What you have to do:
Copy every line of the records below that holds the word "ArrayList".

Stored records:
▼▼▼
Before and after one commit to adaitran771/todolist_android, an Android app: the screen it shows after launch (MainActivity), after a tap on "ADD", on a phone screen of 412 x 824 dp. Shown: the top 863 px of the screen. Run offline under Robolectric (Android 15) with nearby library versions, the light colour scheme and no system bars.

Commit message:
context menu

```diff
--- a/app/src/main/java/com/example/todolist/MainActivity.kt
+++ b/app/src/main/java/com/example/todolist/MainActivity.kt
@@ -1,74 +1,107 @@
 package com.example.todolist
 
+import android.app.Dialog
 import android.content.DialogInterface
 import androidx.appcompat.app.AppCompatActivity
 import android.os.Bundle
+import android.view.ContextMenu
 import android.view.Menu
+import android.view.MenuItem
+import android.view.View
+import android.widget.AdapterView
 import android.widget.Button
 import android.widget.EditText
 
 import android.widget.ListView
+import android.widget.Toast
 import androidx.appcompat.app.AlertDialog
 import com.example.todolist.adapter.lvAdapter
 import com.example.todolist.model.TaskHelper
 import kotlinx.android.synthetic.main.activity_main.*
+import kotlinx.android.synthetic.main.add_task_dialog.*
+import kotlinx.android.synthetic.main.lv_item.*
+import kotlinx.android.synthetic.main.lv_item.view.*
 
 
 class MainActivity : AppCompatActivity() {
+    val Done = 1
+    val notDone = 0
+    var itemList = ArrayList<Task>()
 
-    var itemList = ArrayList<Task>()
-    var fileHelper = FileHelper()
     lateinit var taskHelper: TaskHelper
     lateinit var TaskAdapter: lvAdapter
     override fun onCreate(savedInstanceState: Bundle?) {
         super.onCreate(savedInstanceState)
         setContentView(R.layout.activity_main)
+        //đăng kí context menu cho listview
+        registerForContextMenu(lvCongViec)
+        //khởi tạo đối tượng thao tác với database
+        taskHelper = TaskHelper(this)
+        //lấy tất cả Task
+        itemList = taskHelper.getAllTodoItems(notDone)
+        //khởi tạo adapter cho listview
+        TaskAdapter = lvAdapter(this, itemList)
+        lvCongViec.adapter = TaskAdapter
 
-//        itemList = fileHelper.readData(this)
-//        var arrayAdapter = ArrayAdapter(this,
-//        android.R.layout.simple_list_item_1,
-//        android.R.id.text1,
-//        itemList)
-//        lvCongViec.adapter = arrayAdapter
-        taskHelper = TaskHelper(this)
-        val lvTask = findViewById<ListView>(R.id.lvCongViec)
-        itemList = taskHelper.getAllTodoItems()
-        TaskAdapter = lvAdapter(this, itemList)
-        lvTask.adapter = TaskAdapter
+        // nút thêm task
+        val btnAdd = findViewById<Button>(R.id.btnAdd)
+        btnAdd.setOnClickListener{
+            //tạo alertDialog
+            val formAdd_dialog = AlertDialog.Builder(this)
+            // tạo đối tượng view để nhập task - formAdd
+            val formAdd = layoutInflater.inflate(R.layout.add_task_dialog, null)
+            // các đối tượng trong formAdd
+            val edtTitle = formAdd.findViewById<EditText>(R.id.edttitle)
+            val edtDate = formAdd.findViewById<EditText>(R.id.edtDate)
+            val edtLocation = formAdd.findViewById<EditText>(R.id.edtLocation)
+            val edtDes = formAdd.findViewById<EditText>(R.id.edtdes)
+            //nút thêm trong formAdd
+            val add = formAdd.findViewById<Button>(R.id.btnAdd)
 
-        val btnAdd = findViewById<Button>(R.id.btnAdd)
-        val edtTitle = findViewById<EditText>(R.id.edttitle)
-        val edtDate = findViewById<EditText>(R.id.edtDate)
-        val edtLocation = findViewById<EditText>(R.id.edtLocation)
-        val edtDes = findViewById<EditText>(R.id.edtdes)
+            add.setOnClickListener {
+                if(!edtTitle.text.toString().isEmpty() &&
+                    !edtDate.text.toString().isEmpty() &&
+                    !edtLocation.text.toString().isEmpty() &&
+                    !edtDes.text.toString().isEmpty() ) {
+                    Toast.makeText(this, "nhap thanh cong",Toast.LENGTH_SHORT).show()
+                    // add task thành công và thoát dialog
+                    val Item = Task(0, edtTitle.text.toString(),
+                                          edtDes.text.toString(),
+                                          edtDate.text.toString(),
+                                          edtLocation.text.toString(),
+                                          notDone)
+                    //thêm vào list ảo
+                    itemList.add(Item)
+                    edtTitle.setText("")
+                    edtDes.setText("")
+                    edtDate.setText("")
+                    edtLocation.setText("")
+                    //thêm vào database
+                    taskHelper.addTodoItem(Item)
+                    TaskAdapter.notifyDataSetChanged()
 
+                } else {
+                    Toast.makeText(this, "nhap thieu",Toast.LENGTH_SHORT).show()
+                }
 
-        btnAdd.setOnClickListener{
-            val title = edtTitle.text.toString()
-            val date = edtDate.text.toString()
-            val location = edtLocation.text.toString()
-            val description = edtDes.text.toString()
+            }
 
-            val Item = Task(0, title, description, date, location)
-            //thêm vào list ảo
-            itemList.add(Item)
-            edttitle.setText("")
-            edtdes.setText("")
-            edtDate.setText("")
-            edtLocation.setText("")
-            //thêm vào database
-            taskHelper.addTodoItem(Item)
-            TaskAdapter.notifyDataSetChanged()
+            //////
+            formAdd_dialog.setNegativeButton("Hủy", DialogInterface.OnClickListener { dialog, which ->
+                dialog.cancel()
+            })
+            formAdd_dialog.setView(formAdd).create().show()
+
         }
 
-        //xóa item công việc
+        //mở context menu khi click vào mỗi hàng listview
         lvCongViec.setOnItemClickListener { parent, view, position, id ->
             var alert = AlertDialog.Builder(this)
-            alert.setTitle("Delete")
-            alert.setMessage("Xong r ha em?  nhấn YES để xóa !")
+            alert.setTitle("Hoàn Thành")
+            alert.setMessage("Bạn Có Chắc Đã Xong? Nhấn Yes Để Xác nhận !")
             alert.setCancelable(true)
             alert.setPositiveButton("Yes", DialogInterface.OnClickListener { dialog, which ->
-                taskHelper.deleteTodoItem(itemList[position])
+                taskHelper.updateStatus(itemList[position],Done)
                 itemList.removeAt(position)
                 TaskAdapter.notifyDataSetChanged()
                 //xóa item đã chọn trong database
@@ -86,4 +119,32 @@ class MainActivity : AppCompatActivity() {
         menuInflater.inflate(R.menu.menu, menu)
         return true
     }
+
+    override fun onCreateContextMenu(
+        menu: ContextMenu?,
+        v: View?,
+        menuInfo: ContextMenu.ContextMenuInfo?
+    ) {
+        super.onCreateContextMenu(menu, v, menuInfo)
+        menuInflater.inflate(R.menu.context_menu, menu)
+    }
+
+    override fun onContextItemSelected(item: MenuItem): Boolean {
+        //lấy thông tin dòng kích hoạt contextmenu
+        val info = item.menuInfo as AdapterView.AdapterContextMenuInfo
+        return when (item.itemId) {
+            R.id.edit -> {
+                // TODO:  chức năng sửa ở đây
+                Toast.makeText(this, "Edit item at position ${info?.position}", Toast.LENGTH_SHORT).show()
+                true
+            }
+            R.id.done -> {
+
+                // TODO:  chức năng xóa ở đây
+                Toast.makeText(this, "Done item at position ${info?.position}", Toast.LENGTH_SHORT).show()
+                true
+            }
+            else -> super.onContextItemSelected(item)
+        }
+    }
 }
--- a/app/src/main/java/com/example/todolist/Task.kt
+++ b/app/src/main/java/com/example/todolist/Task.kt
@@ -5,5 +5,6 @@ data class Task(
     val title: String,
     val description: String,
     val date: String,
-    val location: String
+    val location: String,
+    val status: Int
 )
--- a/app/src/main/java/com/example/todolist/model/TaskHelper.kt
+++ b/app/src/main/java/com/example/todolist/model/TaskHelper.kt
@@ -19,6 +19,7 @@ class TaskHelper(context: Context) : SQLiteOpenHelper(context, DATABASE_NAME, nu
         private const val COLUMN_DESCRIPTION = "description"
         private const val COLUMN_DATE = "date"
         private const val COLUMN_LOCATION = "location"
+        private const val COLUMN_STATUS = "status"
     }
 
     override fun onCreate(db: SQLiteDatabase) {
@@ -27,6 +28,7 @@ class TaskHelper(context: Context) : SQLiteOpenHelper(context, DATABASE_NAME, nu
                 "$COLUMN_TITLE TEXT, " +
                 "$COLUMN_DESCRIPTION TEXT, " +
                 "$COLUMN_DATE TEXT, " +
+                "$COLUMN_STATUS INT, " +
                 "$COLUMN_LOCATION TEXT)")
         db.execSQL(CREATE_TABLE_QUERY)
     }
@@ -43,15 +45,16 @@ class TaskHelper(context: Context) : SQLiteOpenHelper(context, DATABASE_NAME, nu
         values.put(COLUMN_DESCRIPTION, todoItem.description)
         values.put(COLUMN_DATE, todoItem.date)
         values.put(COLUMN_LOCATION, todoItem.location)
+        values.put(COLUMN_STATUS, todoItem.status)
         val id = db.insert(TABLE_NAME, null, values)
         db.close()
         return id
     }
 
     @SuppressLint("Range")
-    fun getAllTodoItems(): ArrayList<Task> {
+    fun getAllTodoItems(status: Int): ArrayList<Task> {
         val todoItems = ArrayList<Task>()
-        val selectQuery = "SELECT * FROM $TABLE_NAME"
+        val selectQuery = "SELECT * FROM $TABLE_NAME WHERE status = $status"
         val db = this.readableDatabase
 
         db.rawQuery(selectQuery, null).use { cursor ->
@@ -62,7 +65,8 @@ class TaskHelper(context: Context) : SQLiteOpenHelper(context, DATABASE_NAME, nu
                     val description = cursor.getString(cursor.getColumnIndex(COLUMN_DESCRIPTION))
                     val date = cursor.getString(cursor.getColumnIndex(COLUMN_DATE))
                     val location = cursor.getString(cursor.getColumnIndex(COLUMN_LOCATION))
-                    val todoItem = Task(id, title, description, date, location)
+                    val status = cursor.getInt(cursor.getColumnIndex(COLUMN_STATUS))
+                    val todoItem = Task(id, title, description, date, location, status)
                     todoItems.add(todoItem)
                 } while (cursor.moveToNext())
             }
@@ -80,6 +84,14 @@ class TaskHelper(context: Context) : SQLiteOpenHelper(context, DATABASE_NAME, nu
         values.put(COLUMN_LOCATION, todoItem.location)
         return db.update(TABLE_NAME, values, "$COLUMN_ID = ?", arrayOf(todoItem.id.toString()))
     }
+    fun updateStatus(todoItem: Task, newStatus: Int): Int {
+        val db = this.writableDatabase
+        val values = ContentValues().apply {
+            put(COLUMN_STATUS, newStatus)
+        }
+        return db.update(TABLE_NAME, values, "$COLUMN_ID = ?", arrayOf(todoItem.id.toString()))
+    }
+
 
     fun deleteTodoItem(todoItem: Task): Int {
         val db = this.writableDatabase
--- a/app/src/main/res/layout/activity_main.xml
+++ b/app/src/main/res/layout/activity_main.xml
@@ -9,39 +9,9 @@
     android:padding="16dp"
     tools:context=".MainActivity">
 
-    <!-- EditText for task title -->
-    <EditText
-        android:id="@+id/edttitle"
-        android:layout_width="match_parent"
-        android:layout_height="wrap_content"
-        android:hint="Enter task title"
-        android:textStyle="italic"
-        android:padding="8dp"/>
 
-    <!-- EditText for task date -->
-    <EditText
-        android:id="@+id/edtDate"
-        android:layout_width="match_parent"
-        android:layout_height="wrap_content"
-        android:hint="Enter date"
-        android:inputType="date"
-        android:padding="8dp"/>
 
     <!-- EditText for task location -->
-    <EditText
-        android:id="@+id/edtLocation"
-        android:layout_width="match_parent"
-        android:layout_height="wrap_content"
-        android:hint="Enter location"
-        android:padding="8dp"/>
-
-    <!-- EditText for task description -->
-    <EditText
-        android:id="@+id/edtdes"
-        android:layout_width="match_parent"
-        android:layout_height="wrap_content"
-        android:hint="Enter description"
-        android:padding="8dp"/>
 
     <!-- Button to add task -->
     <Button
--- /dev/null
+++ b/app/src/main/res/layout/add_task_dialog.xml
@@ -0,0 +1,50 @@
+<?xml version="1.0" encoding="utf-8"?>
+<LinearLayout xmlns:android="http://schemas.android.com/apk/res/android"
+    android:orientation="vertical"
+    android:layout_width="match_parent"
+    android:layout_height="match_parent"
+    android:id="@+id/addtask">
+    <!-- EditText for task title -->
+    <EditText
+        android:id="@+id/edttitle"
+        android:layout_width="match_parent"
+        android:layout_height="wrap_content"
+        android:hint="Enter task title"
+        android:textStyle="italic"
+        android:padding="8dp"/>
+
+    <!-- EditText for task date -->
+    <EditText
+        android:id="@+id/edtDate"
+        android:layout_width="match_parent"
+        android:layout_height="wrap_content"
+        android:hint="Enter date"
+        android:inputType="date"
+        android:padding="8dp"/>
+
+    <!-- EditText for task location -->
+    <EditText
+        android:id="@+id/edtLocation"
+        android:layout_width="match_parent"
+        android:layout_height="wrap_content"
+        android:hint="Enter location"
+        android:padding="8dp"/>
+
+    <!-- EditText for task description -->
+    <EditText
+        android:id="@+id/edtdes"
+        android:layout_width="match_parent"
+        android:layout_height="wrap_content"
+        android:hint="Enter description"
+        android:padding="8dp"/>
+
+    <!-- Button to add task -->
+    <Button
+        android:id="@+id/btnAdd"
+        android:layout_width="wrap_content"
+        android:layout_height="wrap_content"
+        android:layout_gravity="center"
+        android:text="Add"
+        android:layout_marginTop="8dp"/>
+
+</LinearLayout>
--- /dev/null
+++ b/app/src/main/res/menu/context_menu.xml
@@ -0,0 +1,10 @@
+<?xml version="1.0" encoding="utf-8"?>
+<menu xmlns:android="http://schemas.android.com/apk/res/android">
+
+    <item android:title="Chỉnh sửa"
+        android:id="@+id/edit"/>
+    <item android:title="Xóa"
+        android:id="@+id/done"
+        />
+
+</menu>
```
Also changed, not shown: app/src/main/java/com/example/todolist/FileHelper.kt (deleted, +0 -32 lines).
▲▲▲
▼▼▼
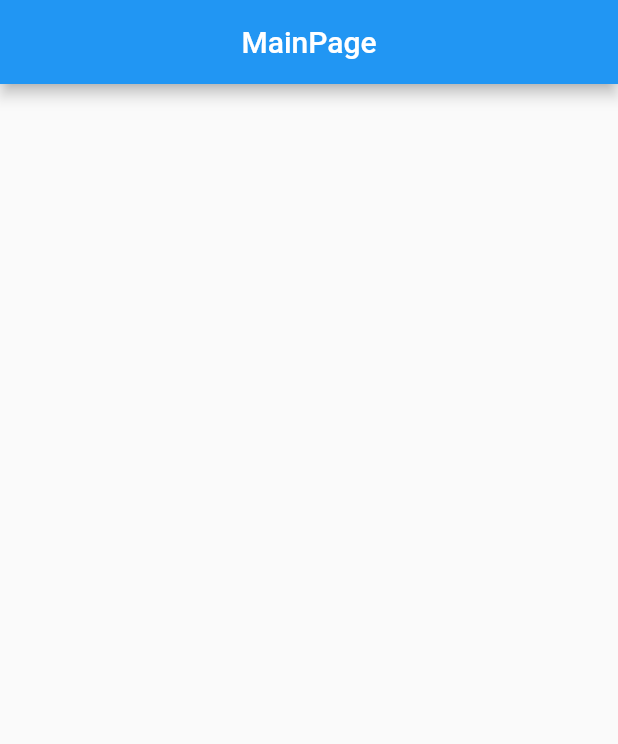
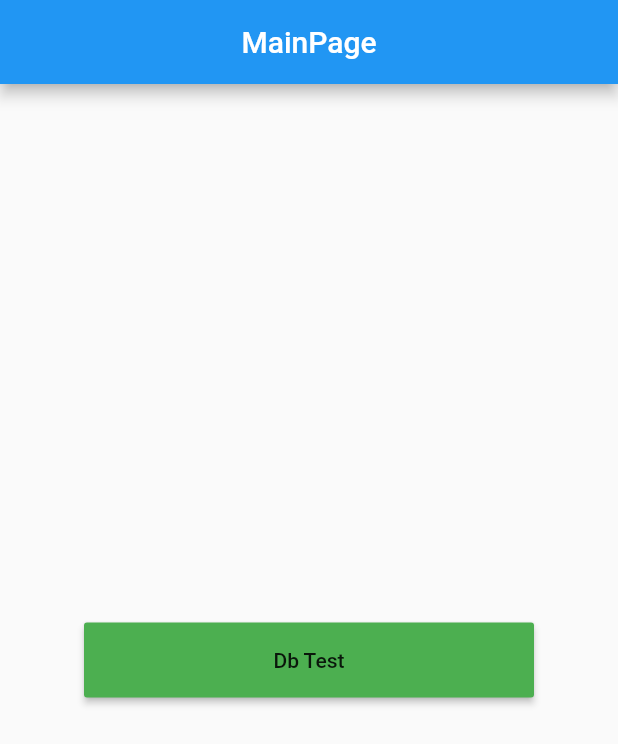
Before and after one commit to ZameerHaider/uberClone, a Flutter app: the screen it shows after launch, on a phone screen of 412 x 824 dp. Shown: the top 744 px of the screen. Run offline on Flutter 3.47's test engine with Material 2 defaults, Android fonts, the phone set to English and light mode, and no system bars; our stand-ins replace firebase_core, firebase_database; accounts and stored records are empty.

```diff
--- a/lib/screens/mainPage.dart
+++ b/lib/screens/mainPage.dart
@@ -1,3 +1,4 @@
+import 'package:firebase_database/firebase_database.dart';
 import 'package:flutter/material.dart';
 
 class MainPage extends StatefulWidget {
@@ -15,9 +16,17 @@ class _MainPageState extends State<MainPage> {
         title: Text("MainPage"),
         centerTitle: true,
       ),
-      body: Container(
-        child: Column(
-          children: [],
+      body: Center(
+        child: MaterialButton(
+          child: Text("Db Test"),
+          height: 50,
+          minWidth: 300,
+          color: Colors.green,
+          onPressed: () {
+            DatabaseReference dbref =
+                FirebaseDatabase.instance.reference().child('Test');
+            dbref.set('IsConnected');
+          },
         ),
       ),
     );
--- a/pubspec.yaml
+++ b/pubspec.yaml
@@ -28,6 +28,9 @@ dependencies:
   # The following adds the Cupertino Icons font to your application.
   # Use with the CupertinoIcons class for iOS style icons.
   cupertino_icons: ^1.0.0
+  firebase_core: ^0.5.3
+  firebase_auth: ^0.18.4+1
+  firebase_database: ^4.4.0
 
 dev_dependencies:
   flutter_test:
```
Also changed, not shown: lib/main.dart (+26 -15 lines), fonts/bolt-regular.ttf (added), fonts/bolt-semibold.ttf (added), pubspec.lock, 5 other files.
▲▲▲
▼▼▼
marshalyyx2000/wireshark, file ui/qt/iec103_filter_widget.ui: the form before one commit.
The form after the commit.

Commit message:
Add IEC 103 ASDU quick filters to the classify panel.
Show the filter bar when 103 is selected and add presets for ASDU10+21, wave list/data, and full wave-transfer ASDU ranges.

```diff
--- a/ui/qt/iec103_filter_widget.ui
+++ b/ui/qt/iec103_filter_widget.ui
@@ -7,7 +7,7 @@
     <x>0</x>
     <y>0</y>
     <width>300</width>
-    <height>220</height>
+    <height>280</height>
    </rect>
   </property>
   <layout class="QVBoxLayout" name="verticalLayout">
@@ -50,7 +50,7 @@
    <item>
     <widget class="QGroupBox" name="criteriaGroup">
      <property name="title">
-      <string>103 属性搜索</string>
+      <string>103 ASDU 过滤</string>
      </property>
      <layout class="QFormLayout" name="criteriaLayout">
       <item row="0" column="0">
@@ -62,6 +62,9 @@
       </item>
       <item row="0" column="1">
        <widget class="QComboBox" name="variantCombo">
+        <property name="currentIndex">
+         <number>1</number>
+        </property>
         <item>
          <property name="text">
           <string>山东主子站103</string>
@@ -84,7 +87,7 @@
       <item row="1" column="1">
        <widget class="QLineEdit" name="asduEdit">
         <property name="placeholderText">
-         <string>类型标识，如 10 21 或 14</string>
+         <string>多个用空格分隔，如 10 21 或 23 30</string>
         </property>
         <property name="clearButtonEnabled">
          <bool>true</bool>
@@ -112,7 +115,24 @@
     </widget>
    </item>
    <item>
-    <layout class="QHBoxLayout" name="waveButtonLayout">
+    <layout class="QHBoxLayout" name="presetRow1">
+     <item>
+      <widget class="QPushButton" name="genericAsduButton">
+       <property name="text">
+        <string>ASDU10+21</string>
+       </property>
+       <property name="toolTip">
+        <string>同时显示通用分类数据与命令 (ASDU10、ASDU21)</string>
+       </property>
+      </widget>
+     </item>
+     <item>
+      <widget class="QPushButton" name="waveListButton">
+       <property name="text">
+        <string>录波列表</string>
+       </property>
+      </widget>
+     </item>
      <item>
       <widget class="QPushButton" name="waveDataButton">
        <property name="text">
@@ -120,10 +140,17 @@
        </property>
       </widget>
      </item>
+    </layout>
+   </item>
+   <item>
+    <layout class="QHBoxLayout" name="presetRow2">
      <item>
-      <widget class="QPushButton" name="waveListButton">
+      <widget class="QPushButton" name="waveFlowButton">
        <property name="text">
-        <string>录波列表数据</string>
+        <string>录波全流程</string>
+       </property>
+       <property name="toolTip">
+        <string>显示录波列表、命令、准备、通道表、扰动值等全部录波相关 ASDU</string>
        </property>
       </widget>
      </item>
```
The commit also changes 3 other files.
▲▲▲
Answer box:
+    var itemList = ArrayList<Task>()
-    var itemList = ArrayList<Task>()
-    fun getAllTodoItems(): ArrayList<Task> {
+    fun getAllTodoItems(status: Int): ArrayList<Task> {
         val todoItems = ArrayList<Task>()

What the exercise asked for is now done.